of all calibers, with their carriages and accessories, powder, ammunition, live stock, and materials
and supplies of all kinds helonging to the land and naval forces of 8paininthe Philippines and
Guam, remain the property of Spain. Pieces of heavy ordnance, exclusive of field artillery, in the
fortifications and coast defenses shall remain in their emplacements for the term of six months, to
be reckoned from the exchange ot the ratifications of the treaty ; and the United States may, in the
mean time, purchase such material from Spain if a satisfactory agreement between the two Govern-
ments on the subject shall be reached.

Art. VI.— Spain will, upon the signature of the present treaty, release all prisoners of war and
all persons detained or imprisoned for political offenses in connection with the insurrections In Cuba
and the Philippines and the war with the United States.

Reciprocally, the United States will release all prisoners made prisoners of war by the American
forces, and will undertake to obtain the release of all Spanish prisoners in the hands of the insurgents
in Cuba and the Philippines.

The Government of the United States will at its own cost return to Spain, and the Government
of Spain will at its own cost return to the United States.

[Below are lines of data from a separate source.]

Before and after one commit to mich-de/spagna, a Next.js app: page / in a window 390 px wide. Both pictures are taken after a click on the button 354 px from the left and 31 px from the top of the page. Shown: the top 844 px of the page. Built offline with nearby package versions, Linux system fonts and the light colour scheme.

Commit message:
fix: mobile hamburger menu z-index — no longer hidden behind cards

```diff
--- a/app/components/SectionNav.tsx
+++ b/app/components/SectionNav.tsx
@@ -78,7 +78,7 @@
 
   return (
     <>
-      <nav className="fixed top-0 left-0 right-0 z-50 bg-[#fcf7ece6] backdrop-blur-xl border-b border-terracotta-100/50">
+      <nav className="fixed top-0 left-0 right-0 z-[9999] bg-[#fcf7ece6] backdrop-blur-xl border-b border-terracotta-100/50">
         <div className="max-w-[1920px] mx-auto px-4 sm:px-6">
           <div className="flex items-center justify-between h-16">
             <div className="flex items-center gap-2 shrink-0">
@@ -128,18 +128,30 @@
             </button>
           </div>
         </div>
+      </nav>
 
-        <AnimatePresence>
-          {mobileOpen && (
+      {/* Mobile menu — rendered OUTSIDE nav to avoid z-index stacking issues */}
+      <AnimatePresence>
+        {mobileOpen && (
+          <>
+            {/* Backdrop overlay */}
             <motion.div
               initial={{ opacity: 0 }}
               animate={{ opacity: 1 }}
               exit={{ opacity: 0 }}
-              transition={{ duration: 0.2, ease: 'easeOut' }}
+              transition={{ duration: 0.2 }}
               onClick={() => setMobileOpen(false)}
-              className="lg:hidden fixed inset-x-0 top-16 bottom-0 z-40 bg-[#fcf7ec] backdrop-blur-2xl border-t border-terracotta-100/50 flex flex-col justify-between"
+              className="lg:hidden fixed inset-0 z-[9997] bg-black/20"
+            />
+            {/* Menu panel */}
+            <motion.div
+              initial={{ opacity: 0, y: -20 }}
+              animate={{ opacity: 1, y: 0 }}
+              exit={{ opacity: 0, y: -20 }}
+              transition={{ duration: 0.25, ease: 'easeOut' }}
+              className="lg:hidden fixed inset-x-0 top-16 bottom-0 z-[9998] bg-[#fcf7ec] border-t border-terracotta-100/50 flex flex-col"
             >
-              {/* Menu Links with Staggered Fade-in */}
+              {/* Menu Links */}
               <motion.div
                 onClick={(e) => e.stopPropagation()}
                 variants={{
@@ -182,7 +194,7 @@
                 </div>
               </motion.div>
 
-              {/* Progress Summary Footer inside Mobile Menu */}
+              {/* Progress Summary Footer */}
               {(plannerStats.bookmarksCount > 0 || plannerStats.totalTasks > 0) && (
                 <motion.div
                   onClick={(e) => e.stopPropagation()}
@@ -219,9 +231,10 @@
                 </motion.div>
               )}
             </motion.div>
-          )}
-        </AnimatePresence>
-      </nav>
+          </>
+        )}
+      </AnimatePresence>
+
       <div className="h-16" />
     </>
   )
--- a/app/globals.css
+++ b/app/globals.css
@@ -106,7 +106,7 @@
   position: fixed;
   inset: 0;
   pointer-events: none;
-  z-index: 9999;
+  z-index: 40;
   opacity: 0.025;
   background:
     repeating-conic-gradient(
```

Cuba, Porto Klo", and the Philippines,
according to the situation of their respective homes, prison*. rs released or caused to be released by
them respectively under this article.

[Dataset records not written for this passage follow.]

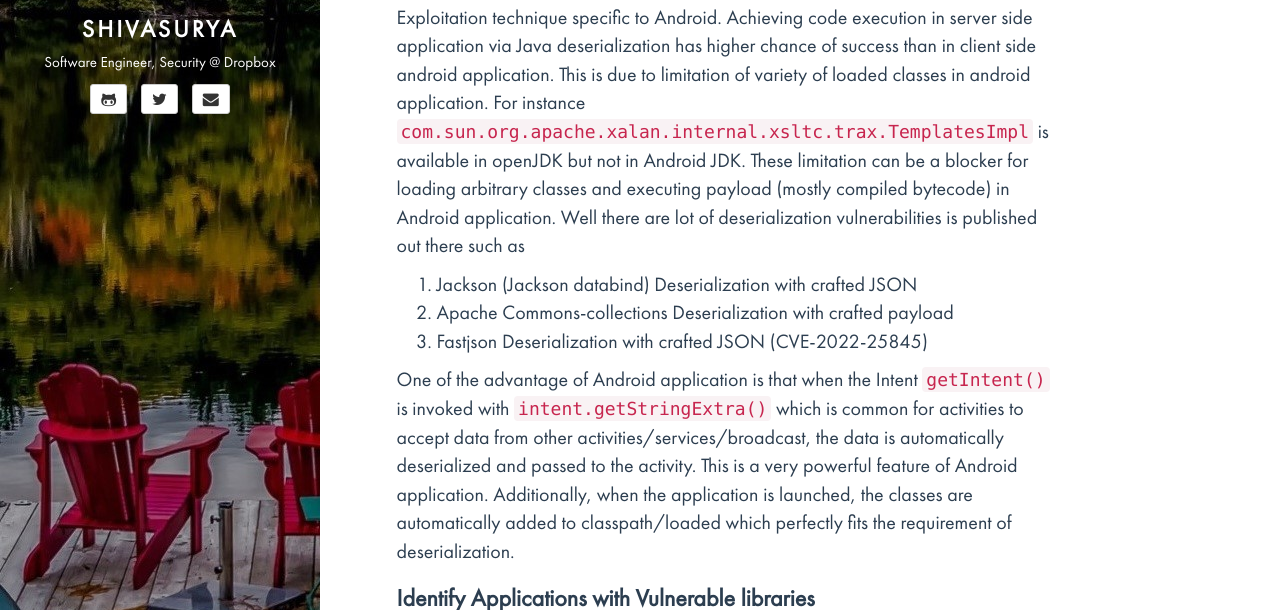
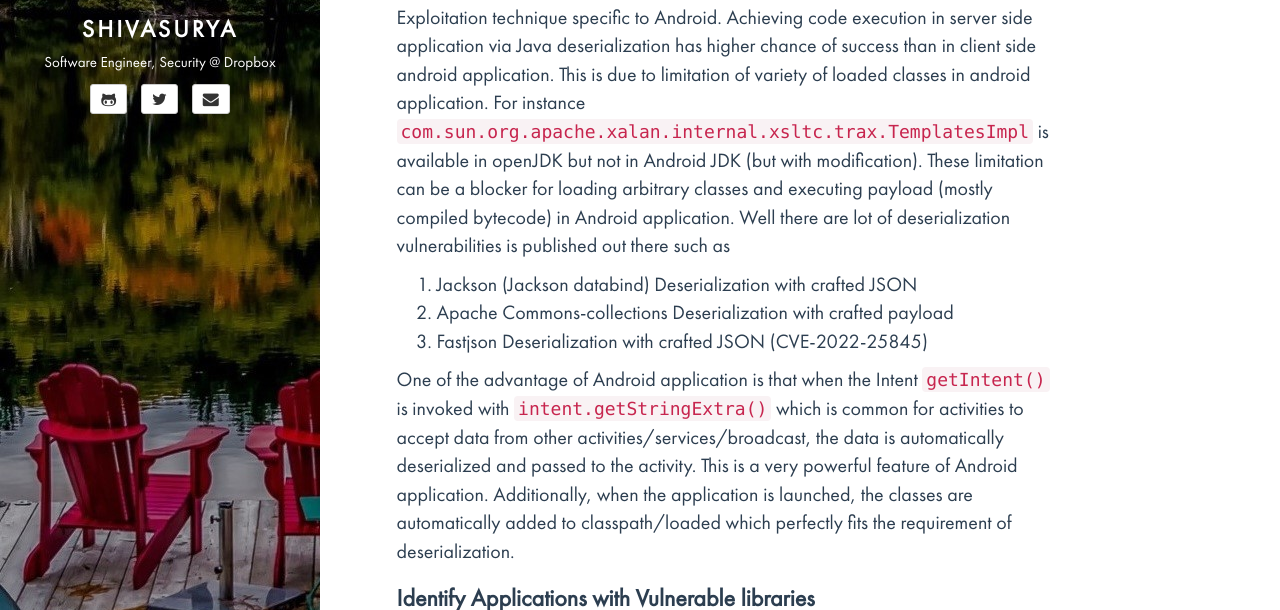
Before and after one commit to s5dev/s5dev.github.io, a Jekyll site: the page built from _posts/2024-01-24-java-deserialization-rce-android-application-layer.md, in a window 1280 px wide and 900 px high, cut to the strip 290-900 px from the top of the window. Built offline with Jekyll 4.4.1, drawn with Linux system fonts in a browser that asks for light colours; comment, search, counter and statistics services are not loaded.

Commit message:
fix wordings

```diff
--- a/_posts/2024-01-24-java-deserialization-rce-android-application-layer.md
+++ b/_posts/2024-01-24-java-deserialization-rce-android-application-layer.md
@@ -10,7 +10,7 @@ comments: true
 
 ### Overview
 
-In this post, we will explore code execution using Java & Kotlin Deserialization in Android Application. Additionally, We will discuss the Gadget Chain, Detection and Exploitation technique specific to Android. Achieving code execution in server side application via Java deserialization has higher chance of success than in client side android application. This is due to limitation of variety of loaded classes in android application. For instance `com.sun.org.apache.xalan.internal.xsltc.trax.TemplatesImpl` is available in openJDK but not in Android JDK. These limitation can be a blocker for loading arbitrary classes and executing payload (mostly compiled bytecode) in Android application. Well there are lot of deserialization vulnerabilities is published out there such as
+In this post, we will explore code execution using Java & Kotlin Deserialization in Android Application. Additionally, We will discuss the Gadget Chain, Detection and Exploitation technique specific to Android. Achieving code execution in server side application via Java deserialization has higher chance of success than in client side android application. This is due to limitation of variety of loaded classes in android application. For instance `com.sun.org.apache.xalan.internal.xsltc.trax.TemplatesImpl` is available in openJDK but not in Android JDK (but with modification). These limitation can be a blocker for loading arbitrary classes and executing payload (mostly compiled bytecode) in Android application. Well there are lot of deserialization vulnerabilities is published out there such as
 
 1. Jackson (Jackson databind) Deserialization with crafted JSON
 2. Apache Commons-collections Deserialization with crafted payload
```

Art. VII.-The United States and 8 pain mutually relinquish claims for indemnity, national
and individual, of every kind, of either Government, or of its citizens or subjects, against the other
Government, which may have arisen since the beginning of the late insurrection in Cuba and prior
to the exchange of ratifications of the present treaty, including all claims for indemnity for cost of
war. The United states will adjudicate and settle the claims of its citizens against Spain relinquished
in this article.

Akt. VIII.— In conformity with the provisions of Articles I, II, and III* of this treaty, Spain
relinquishes in Cuba and cedes in Porto Rico and other islands in the West Indies, in the Island of
Guam, and in the Philippine archipelago, all the buildings, wharves, barracks, forts, structures,
public highways, and other immovable property which in conformity with law belong to the public
domain, and as such belong to the Crown of Spain.

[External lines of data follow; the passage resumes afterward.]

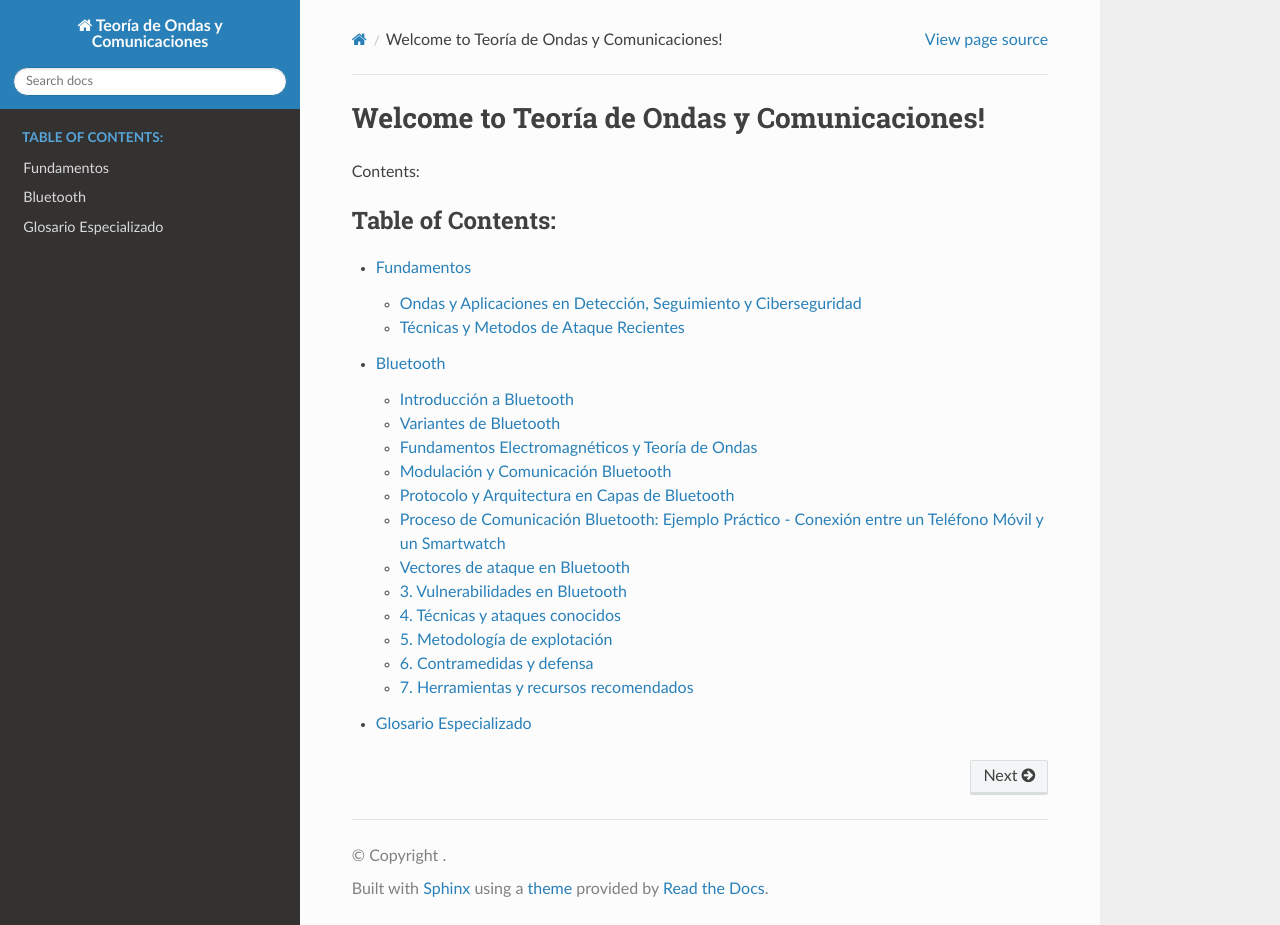
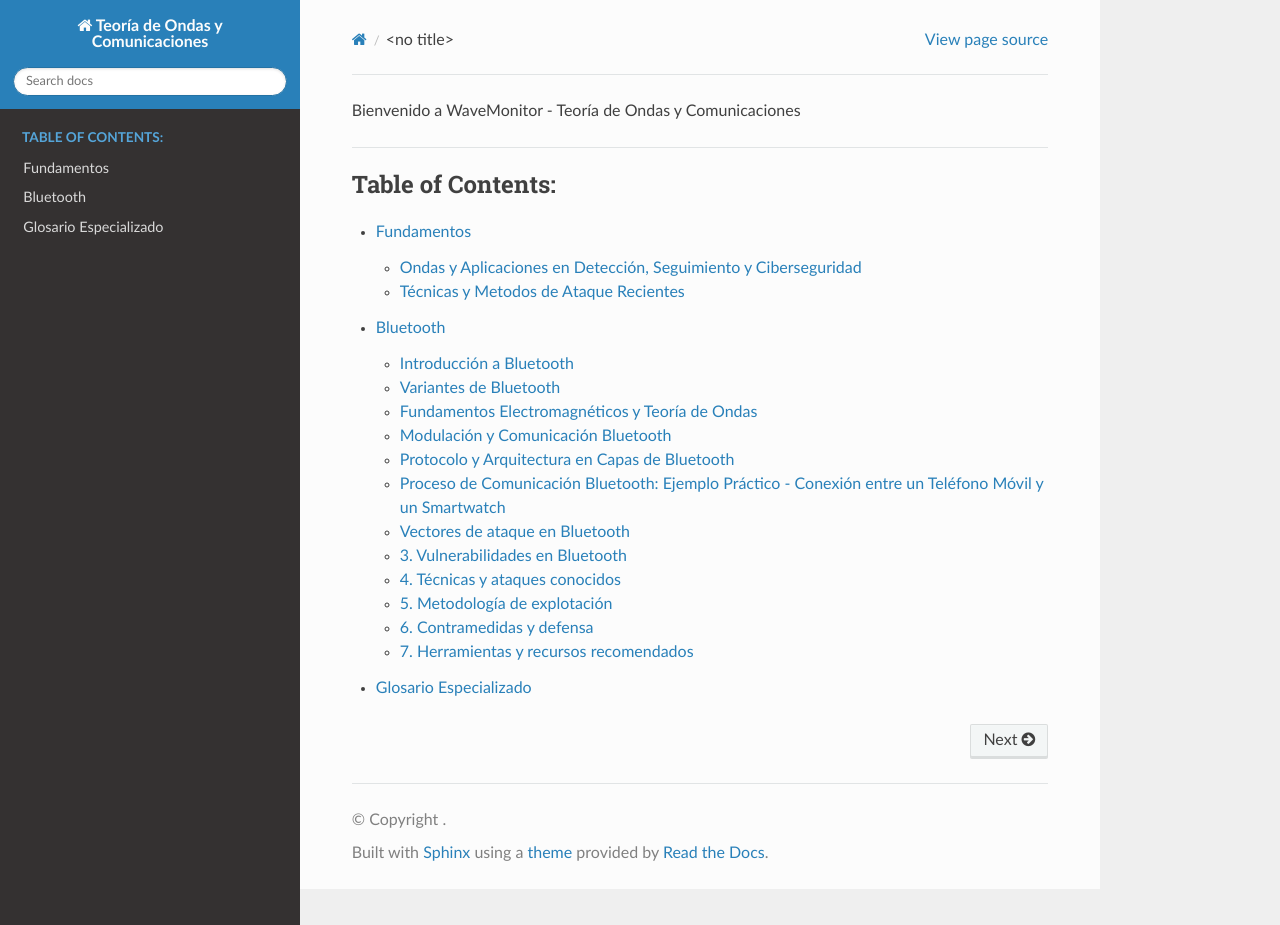
Before and after one commit to MrCabss69/WaveMonitor, a Sphinx documentation site: the page built from docs/source/index.rst, in a window 1280 px wide and 925 px high. Built offline with Sphinx 7.4.7 and the Read the Docs theme 3.1.0, drawn with Linux system fonts in a browser that asks for light colours; pages that are not in the unit, such as notebooks, are missing from menus.

Commit message:
Wave-Monitor v0.1

```diff
--- a/docs/source/index.rst
+++ b/docs/source/index.rst
@@ -1,9 +1,8 @@
 .. Teoría de Ondas y Comunicaciones documentation master file
 
-Welcome to Teoría de Ondas y Comunicaciones!
+Bienvenido a WaveMonitor - Teoría de Ondas y Comunicaciones
+
 ============================================
-
-Contents:
 
 .. toctree::
    :maxdepth: 2
```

And it is hereby declared that the relinquishment or cession, as the case may be. to which the

preceding paragraph refers, cannot in any respect impair the property or rights which by law belong
to the i>eacef ul possession of property of all kinds, of provinces, municipalities, public or private
establishments, ecclesiastical or civic bodies, or any other associations having legal capacity to

acquire and possess property in the aforesaid territories renounced or ceded, or of private individuals,
of whatsoever nationality such individuals may be.

The aforesaid relinquishment or cession, as the case may be. includes all documents exclusively
referring to the sovereignty relinquished or ceded that may exist in the archives of the Peninsula.
Where any document in such archives only in part relates to said sovereignty, a copy of such part
will be f urnished whenever it shall be requested. Like rules shall be reciprocally observed in favor
of Spain in respect of documents in the archives of the islands above referred to.

In the aforesaid relinquishment or ctssiou, as the case may be, are also included such rights as
the Crown of Spain and its authorities possess in respect of the official archives and 1 records, execu-
tive as well as judicial, in the islands above referred to, which relate to said islands or the rights and
property ot their inhabitants. Such archives and records shall be carefully preserved, and private
personsshall, without distinction, have the right to require, in accordance with the law, authenti-
cated copies of the contracts, wills, or other instruments forming part of notarial protocols or files,
or which may be contained In the executive or Judicial archives, be the latter in Spain or in the
islands aforesaid.

Art. IX.— Spanish subjects, natives of the Peninsula, residing in the territory over which

Online LibraryWilliam Usborne MooreThe Commercial year book → online text (page 109 of 125)